"From communications systems, to weather systems, to gadgets -- if we don't understand systems, we're going to be behind," he said. "And the mathematics that it takes to do that isn't formal mathematics, maybe, of algebra and calculus that people are used to. It's often a new kind of mathematics and new levels of mathematical thinking."

More about the ICTMA conference and this week's program is available at http://site.educ.indiana.edu/ictma-13/home.aspx.

Media Outlets: the following comments are available as mp3 files on the IU School of Education Website at http://education.indiana.edu/audio.html.

Lesh tells why the Air Force Academy became interested in this week's conference:

"The Air Force Academy is a good example...where they came to us with a problem and they said 'our cadets come in here; they're smart kids.
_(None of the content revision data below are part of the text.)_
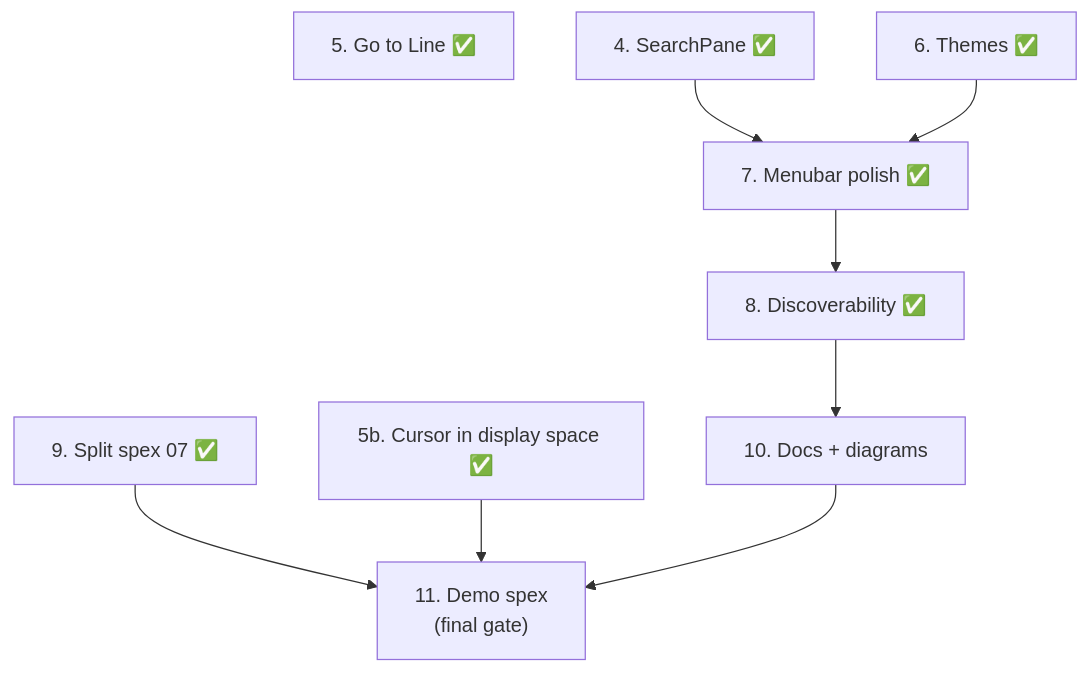
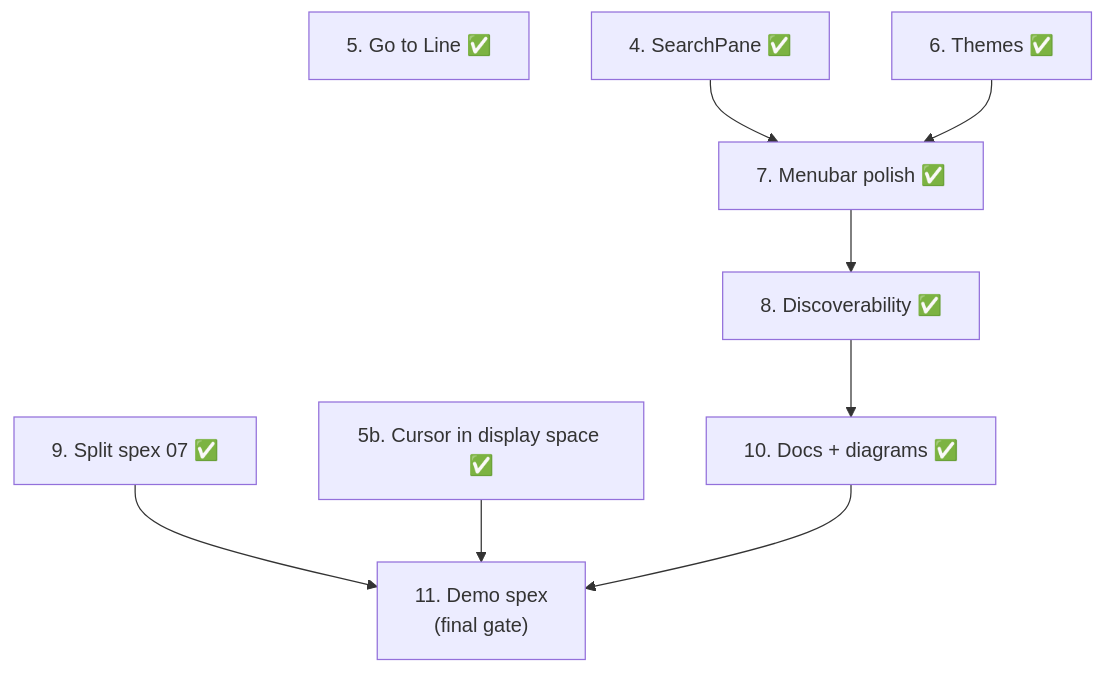
The first of 2 diagrams in docs/ROADMAP_1.0.md (JediLuke/quillex), drawn with Mermaid before and after one commit. The commit also changed other lines of this file and 6 other files, not shown here.

First line of the commit message:
Part II item 10: documentation and the input/focus diagram

````diff
--- a/docs/ROADMAP_1.0.md
+++ b/docs/ROADMAP_1.0.md
@@ -658,11 +684,11 @@
 ```mermaid
 flowchart TB
     S5["5. Go to Line ✅"]
     S9["9. Split spex 07 ✅"] --> S11
     S4["4. SearchPane ✅"] --> S7["7. Menubar polish"]
     S5b["5b. Cursor in display space ✅"] --> S11
     S6["6. Themes ✅"] --> S7
     S7["7. Menubar polish ✅"] --> S8["8. Discoverability sweep"]
     S8["8. Discoverability ✅"] --> S10["10. Docs + diagrams"]
-    S10 --> S11["11. Demo spex<br/>(final gate)"]
+    S10["10. Docs + diagrams ✅"] --> S11["11. Demo spex<br/>(final gate)"]
 ```
````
They come out knowing more, and they get worse on absolutely every scale of being good problem solvers, of being creative.' They know more and can function less, in a way. And they're very worried, because the person that they need in the military just like other things, for the future, isn't somebody who just follows rules. They need to understand those and be able to create their own flow of them. So having them engaged helps us get on the forefront of things."

Lesh says it's vital to learn modern adaptations of mathematics skills:

"From communications systems, to weather systems, to gadgets -- if we don't understand systems, you're going to be behind. And the mathematics that it takes to do that isn't formal mathematics maybe of algebra and calculus that people are used to. It's often a new kind of mathematics and new levels of mathematical thinking."

Lesh describes the new kind of mathematical thinking that's needed:

"More and more fields do involve mathematical thinking. If it does, they'll tell you it's a new kind of mathematical thinking. They need people who can work in groups, they need people who can work on problems that take multiple steps, and use tools. And yet, we're training kids for -- we keep them in isolation, we have them deprived of using any tools as though it were cheating to use these tools when everybody knows that as soon as you try to use a spreadsheet, even, you have to think more mathematically, not less."